■ About this task ■
Copy each line of the records that contains the word "class".

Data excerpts
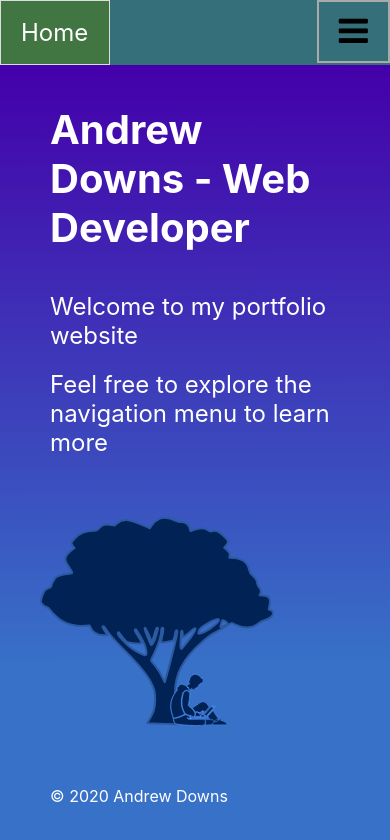
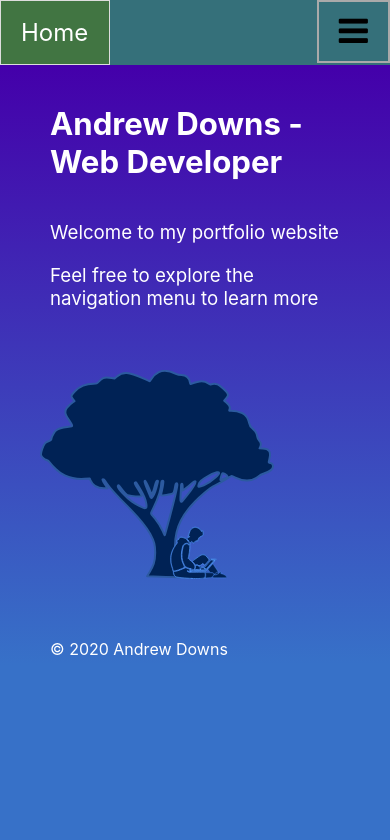
Before and after one commit to andrewdownsau/Business_Web-Dev-Portfolio, a React (Create React App) app: page / in a window 390 px wide. Shown: the top 840 px of the page. Built offline with nearby package versions, Linux system fonts and the light colour scheme.

Commit message:
Feature: Text and title response to small screen sizes using viewport width

```diff
--- a/src/components/body.css
+++ b/src/components/body.css
@@ -20,3 +20,13 @@
   width: 60%;
   max-width: 480px;
 }
+
+/* Small mobile device screen style */
+@media only screen and (max-width: 500px) {
+  #page_title {
+    font-size: 8vw;
+  }
+  #home p {
+    font-size: 4.8vw;
+  }
+}
```
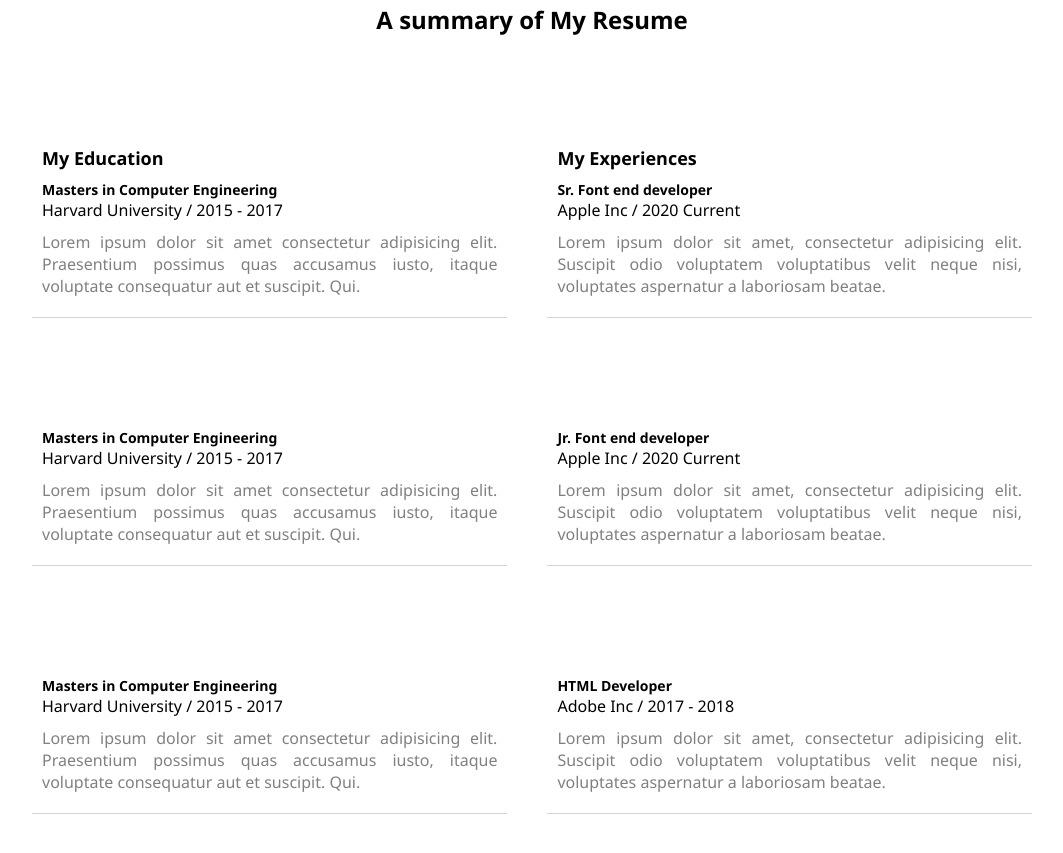
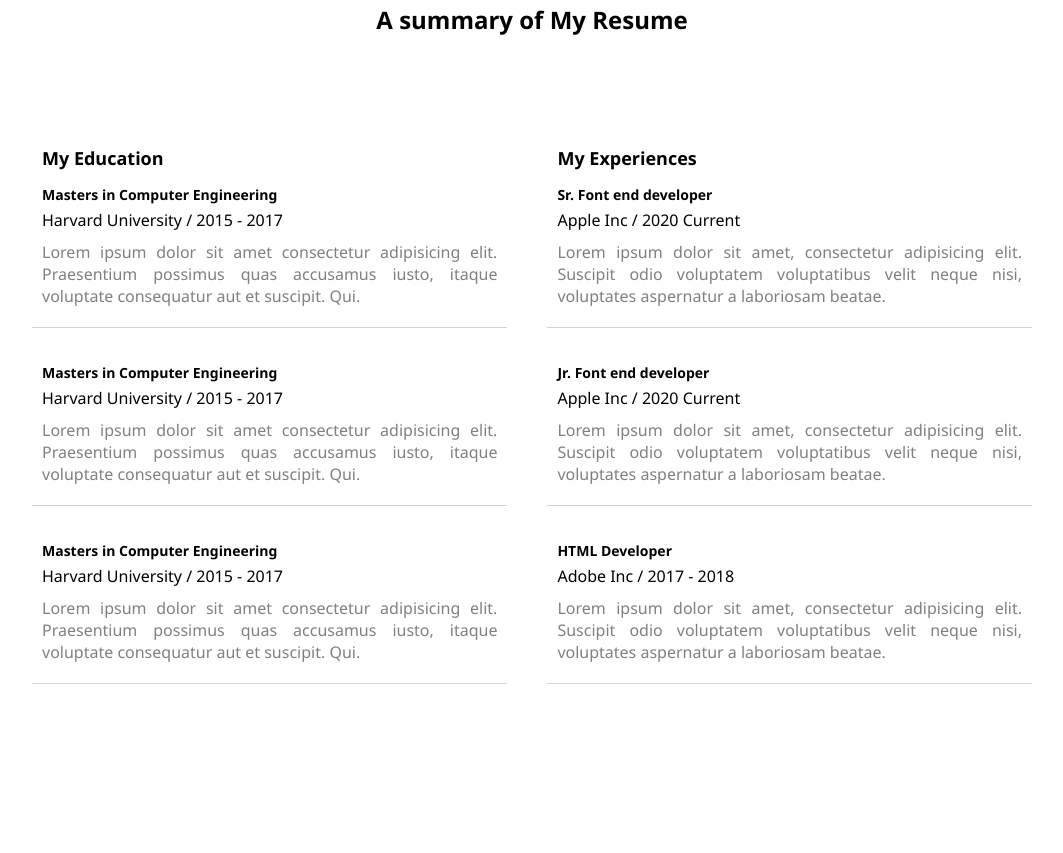
Before and after one commit to mirzaazam/New-Portfolio, a plain HTML site: page index.html in a window 1280 px wide. Shown: the part 1450-2303 px from the top of the page, without its empty margins (108-1171 px from the left). After the commit the page ends 2154 px from the top, so only its background shows below. Drawn offline with Linux system fonts and the light colour scheme; a web font is replaced by a local one.

Commit message:
some change

```diff
--- a/style/style.css
+++ b/style/style.css
@@ -202,18 +202,20 @@ ul .btn {
 /* My Resume section */
 .resume {
     text-align: center;
+    margin-bottom: 100px;
 }
 
 .education {
     display: flex;
     gap: 40px;
     max-width: 1000px;
-    margin: 100px auto;
+    margin: 0 auto;
 }
 
 .resume-section {
     padding: 10px;
     border-bottom: 1px solid lightgray;
+    margin-bottom: 20px;
 }
 
 .resume-title {
@@ -225,6 +227,7 @@ ul .btn {
 .edu-title {
     font-weight: 700;
     font-size: 14px;
+    padding: 5px 0;
 }
 
 .edu-time {
```
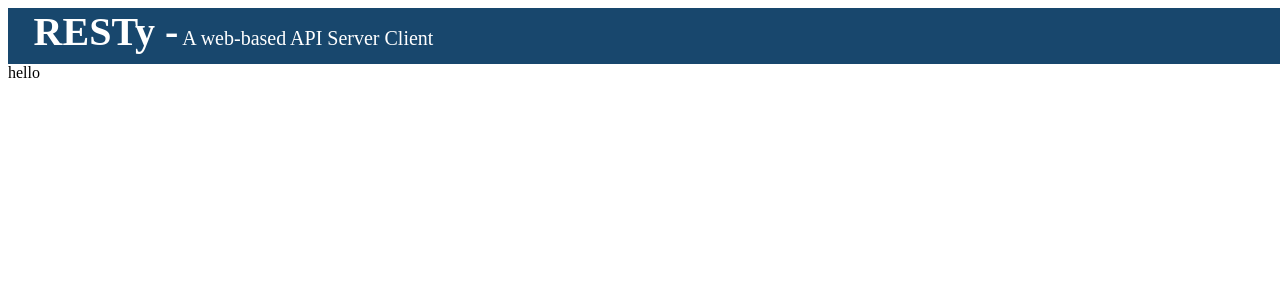
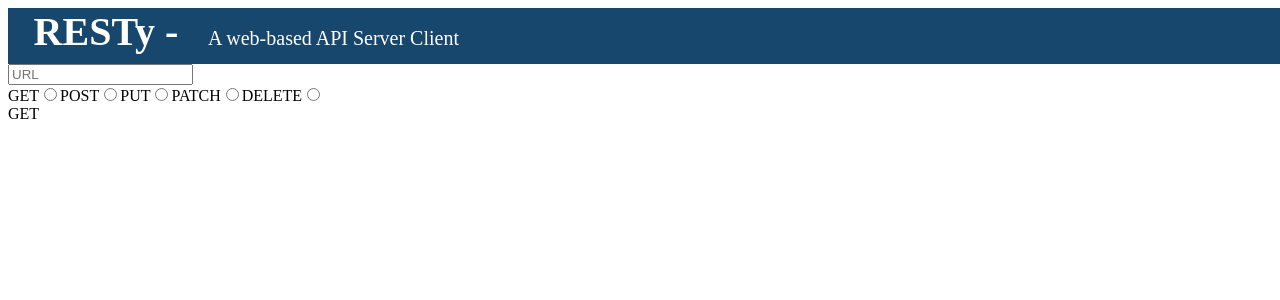
Before and after one commit to MissaelOrtiz/RESTy-lab, a React app: page / in a window 1280 px wide. Shown: the top 300 px of the page. Built offline with nearby package versions, Linux system fonts and the light colour scheme.

Commit message:
added radio buttons for method select

```diff
--- a/src/components/RESTy/Controls.jsx
+++ b/src/components/RESTy/Controls.jsx
@@ -1,8 +1,44 @@
+/* eslint-disable max-len */
 import React from 'react';
 import PropTypes from 'prop-types';
 
-const Controls = () => ();
+const Controls = ({ valueUrl, valueRawJson, onUrlChange, onMethodChange, onRawJsonChange, onSubmit }) => (
+  <>
+    <form>
+      <input type="text" placeholder="URL"/>
+      <section>
+        <label htmlFor="GET">
+              GET
+          <input type="radio" name="method" onChange={onMethodChange} value="GET" id="GET"/>
+        </label>
+        <label htmlFor="POST">
+              POST
+          <input type="radio" name="method" onChange={onMethodChange} value="POST" id="POST"/>
+        </label>
+        <label htmlFor="PUT">
+              PUT
+          <input type="radio" name="method" onChange={onMethodChange} value="PUT" id="PUT"/>
+        </label>
+        <label htmlFor="PATCH">
+              PATCH
+          <input type="radio" name="method" onChange={onMethodChange} value="PATCH" id="PATCH"/>
+        </label>
+        <label htmlFor="DELETE">
+              DELETE
+          <input type="radio" name="method" onChange={onMethodChange} value="DELETE" id="DELETE"/>
+        </label>
+      </section>
+    </form>
+  </>
+);
 
-Controls.propTypes = {};
+Controls.propTypes = {
+  valueUrl: PropTypes.string.isRequired,
+  valueRawJson: PropTypes.string.isRequired,
+  onUrlChange: PropTypes.func.isRequired,
+  onMethodChange: PropTypes.func.isRequired,
+  onRawJsonChange: PropTypes.func.isRequired,
+  onSubmit: PropTypes.func.isRequired
+};
 
 export default Controls;
--- a/src/components/RESTy/Display.jsx
+++ b/src/components/RESTy/Display.jsx
@@ -1,7 +1,10 @@
 import React from 'react';
 import PropTypes from 'prop-types';
 
-const Display = () => ();
+const Display = () => (
+  <>
+  </>
+);
 
 Display.propTypes = {};
 
--- a/src/containers/RestyContainer.jsx
+++ b/src/containers/RestyContainer.jsx
@@ -1,9 +1,10 @@
 import React, { Component } from 'react';
+import Controls from '../components/RESTy/Controls';
 
 export default class RestyContainer extends Component {
   state = {
     url: '',
-    method: '',
+    method: 'GET',
     rawJson: '',
     res: ''
   }
@@ -29,9 +30,18 @@ export default class RestyContainer extends Component {
   }
 
   render() {
+    const { url, rawJson, /*res*/ } = this.state;
     return (
       <div>
-        hello
+        <Controls
+          valueUrl={url}
+          valueRawJson={rawJson}
+          onUrlChange={this.handleURLChange}
+          onMethodChange={this.handleMethodChange}
+          onRawJsonChange={this.handleRawJsonChange}
+          onSubmit={this.handleSubmit}
+        />
+        {this.state.method}
       </div>
     );
   }
--- a/src/styles/RestyCss.css
+++ b/src/styles/RestyCss.css
@@ -12,4 +12,5 @@
 .smallText {
     font-size: 1.25rem;
     font-weight: normal;
+    padding-left: 2vw;
 }
```
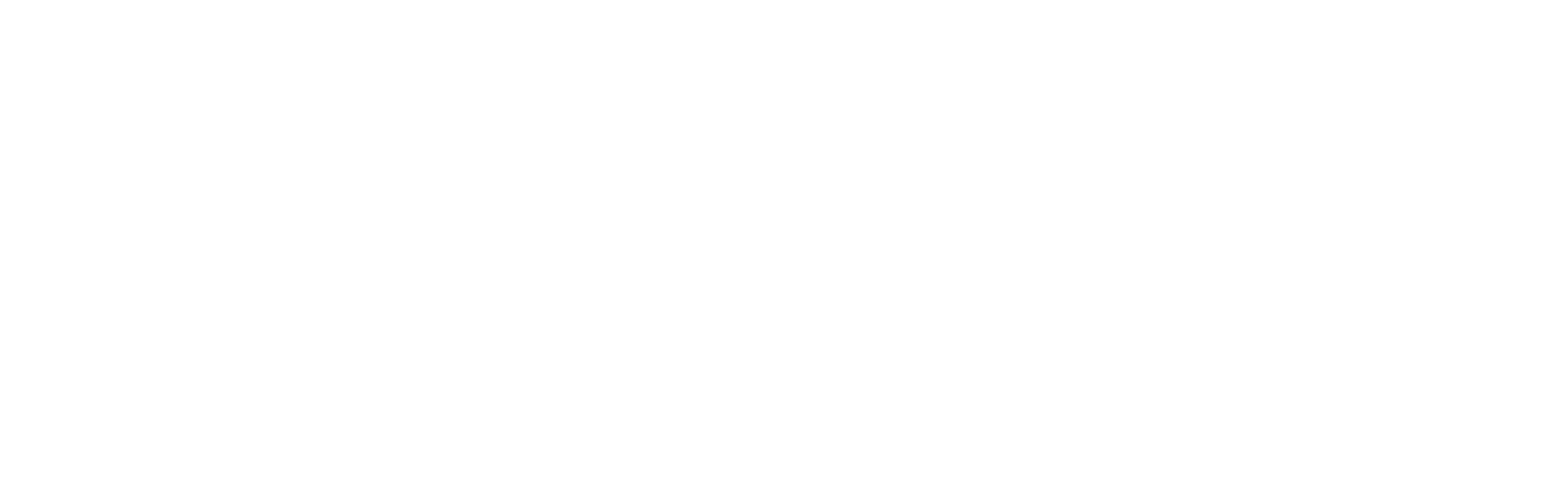
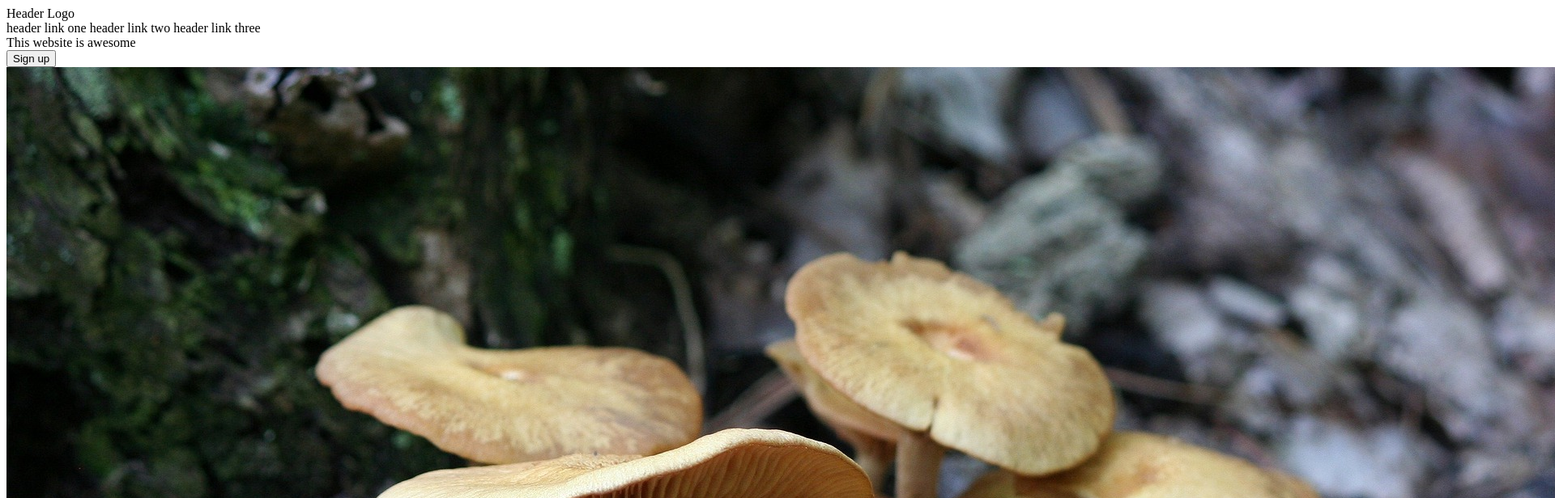
Before and after one commit to tw202/Odin-Foundations-Landing-Page, a plain HTML site: page index.html in a window 1280 px wide. Shown: the top 616 px of the page at 81% size, 1920 px wide, since content can reach past the window. Drawn offline with Linux system fonts and the light colour scheme.

Commit message:
Add content to header section

```diff
--- a/index.html
+++ b/index.html
@@ -7,6 +7,21 @@
     <title>Project Landing Page</title>
 </head>
 <body>
+    <div class="header">
+       <div>Header Logo</div>
+       <div class="header-links">
+        <a> header link one</a>
+        <a> header link two</a>
+        <a> header link three</a>
+       </div>
+       <div>This website is awesome</div>
+       <button>Sign up</button>
+       <img src="honey-mushrooms-57222_1920.jpg" alt="">
+    </div>
+    <div class="information"></div>
+    <div class="quote"></div>
+    <div class="signup-area"></div>
+    <div class="footer"></div>
 
 </body>
 </html>
```
Also changed, not shown: honey-mushrooms-57222_1920.jpg (added).
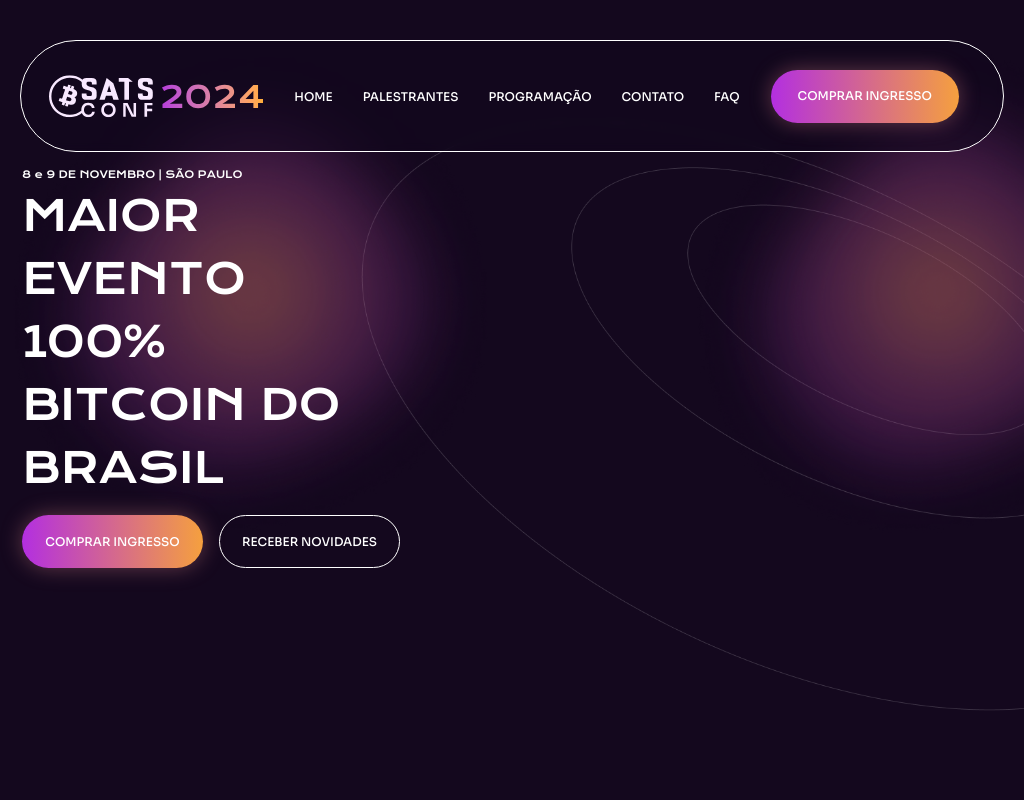
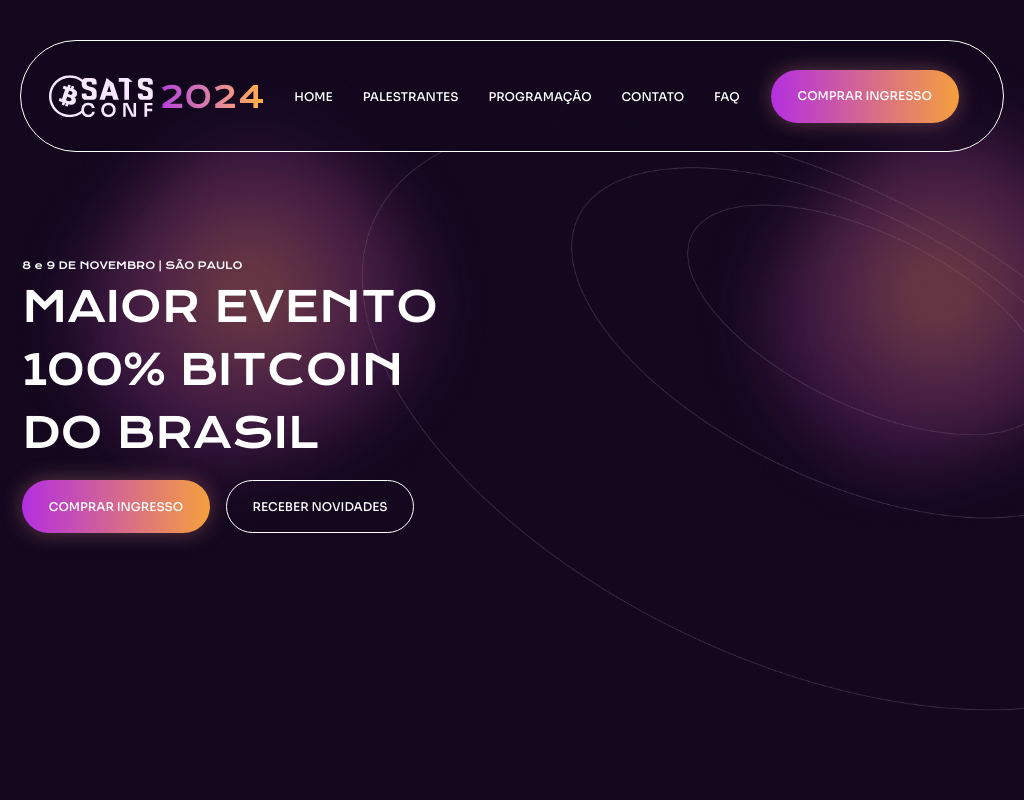
Before and after one commit to satsconf/satsconf-website, a Next.js app: page / in a window 1024 px wide. Shown: the top 800 px of the page. Built offline with nearby package versions, Linux system fonts and the light colour scheme.

Commit message:
✨ Adjustment in the responsiveness of the main box of the homepage for tablet.

```diff
--- a/src/app/styles/containers/boxprincipal.module.css
+++ b/src/app/styles/containers/boxprincipal.module.css
@@ -223,8 +223,12 @@
 
 @media screen and (min-width: 768px) and (max-width: 1024px) {
 
+  .bgContainerMargin {
+    margin-top: 91px;
+  }
+
   .sc-bg-container {
-    max-width: 378px; /* Reduzindo o tamanho do contêiner para tablets */
+    max-width: 578px; /* Reduzindo o tamanho do contêiner para tablets */
   }
 
 
@@ -238,6 +242,6 @@
 @media screen and (min-width: 810px) and (max-width: 1080px) {
 
   .sc-bg-container {
-    max-width: 378px; /* Reduzindo o tamanho do contêiner para tablets */
+    max-width: 478px; /* Reduzindo o tamanho do contêiner para tablets */
   }
 }
```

■ Response ■
 export default class RestyContainer extends Component {
@@ -29,9 +30,18 @@ export default class RestyContainer extends Component {
+    <div class="header">
+       <div class="header-links">
+    <div class="information"></div>
+    <div class="quote"></div>
+    <div class="signup-area"></div>
+    <div class="footer"></div>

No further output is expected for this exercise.